[[ PROVIDED RECORDS, beginning ]]
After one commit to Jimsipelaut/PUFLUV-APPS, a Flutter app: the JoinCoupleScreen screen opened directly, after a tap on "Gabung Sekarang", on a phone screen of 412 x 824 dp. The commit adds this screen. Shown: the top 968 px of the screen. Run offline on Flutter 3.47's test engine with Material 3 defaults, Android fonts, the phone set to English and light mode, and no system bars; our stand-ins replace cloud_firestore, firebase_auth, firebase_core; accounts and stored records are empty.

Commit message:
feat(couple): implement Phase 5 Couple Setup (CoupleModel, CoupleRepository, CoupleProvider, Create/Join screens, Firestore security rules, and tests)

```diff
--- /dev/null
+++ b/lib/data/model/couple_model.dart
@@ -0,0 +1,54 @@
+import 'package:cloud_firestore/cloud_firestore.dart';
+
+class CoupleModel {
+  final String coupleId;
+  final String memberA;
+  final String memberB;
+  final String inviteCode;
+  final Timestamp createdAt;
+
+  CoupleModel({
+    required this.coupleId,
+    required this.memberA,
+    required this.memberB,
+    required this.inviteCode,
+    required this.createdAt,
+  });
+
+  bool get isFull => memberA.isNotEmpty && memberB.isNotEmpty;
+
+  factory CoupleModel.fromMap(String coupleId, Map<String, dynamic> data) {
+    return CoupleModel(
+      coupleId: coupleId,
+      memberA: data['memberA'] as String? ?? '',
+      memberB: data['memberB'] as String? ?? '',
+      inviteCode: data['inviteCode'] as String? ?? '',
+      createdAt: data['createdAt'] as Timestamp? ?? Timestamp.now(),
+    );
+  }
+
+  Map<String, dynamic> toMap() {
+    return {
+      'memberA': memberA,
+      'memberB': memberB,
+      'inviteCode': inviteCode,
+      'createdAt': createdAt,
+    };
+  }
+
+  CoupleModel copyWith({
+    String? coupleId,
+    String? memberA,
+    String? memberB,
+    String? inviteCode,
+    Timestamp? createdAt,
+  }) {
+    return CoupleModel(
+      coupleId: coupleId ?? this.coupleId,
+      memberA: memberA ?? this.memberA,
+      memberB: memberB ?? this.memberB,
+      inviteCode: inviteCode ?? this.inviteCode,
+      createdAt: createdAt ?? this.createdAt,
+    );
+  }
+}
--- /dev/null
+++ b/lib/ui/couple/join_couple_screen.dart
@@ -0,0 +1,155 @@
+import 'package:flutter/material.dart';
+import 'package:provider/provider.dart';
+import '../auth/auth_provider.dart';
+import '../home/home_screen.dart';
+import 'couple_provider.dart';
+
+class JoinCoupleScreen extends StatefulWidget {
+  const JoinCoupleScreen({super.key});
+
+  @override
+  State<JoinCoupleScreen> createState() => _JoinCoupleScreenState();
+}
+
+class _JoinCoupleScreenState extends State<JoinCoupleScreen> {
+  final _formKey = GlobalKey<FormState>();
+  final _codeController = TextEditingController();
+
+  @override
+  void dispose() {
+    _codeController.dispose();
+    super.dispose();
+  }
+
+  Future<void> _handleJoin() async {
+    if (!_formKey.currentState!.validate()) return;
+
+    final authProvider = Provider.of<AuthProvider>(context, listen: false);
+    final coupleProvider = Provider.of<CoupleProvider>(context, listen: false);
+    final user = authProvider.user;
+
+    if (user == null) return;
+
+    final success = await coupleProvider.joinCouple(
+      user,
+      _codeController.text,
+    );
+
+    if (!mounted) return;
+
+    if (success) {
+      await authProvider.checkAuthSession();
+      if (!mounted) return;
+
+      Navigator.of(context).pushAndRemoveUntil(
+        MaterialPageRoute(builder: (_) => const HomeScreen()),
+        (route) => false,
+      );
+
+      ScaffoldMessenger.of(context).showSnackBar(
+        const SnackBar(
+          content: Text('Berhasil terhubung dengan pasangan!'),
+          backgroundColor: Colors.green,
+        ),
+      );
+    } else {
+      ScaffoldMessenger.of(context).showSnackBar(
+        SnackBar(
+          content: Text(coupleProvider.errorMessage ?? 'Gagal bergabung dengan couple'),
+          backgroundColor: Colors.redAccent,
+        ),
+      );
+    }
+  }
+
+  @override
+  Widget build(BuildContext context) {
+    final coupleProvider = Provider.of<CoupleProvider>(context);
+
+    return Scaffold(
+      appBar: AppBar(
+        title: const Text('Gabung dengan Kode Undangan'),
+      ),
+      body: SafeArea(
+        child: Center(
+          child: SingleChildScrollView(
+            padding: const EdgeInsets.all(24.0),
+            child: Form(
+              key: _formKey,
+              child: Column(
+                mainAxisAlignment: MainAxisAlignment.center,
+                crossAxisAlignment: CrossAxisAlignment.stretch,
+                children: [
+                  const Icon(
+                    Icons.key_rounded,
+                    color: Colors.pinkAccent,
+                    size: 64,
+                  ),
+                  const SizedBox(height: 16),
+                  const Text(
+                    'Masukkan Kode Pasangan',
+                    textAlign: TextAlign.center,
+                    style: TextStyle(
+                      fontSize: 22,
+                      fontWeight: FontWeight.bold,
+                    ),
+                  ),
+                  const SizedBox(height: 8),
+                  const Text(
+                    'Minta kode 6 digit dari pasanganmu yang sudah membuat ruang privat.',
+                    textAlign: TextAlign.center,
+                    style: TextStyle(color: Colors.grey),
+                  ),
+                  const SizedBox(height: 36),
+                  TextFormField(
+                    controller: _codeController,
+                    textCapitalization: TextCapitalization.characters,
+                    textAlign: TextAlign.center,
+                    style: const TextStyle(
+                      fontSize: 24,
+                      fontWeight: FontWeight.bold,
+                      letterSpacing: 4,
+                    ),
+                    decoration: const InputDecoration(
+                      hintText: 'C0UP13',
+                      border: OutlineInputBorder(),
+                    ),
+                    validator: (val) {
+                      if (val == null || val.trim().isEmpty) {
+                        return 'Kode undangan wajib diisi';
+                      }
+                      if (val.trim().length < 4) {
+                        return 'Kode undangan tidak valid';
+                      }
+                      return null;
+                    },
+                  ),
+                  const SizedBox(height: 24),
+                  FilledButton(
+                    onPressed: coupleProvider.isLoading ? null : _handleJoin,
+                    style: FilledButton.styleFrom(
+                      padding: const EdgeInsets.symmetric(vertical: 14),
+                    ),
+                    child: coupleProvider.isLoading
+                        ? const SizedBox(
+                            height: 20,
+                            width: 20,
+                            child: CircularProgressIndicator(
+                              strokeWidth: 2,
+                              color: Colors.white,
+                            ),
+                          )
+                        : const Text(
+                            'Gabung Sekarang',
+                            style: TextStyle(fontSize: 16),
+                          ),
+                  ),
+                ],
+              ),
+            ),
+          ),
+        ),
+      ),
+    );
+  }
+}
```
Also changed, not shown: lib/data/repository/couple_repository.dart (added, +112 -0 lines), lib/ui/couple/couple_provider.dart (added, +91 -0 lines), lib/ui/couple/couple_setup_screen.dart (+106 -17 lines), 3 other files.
[[ PROVIDED RECORDS, end ]]
■ **TASK REQUIREMENTS**: Look through the material above for the string "CoupleModel" and copy each line that has it.

■ **TASK OUTPUT**:
feat(couple): implement Phase 5 Couple Setup (CoupleModel, CoupleRepository, CoupleProvider, Create/Join screens, Firestore security rules, and tests)
+class CoupleModel {
+  CoupleModel({
+  factory CoupleModel.fromMap(String coupleId, Map<String, dynamic> data) {
+    return CoupleModel(
+  CoupleModel copyWith({
+    return CoupleModel(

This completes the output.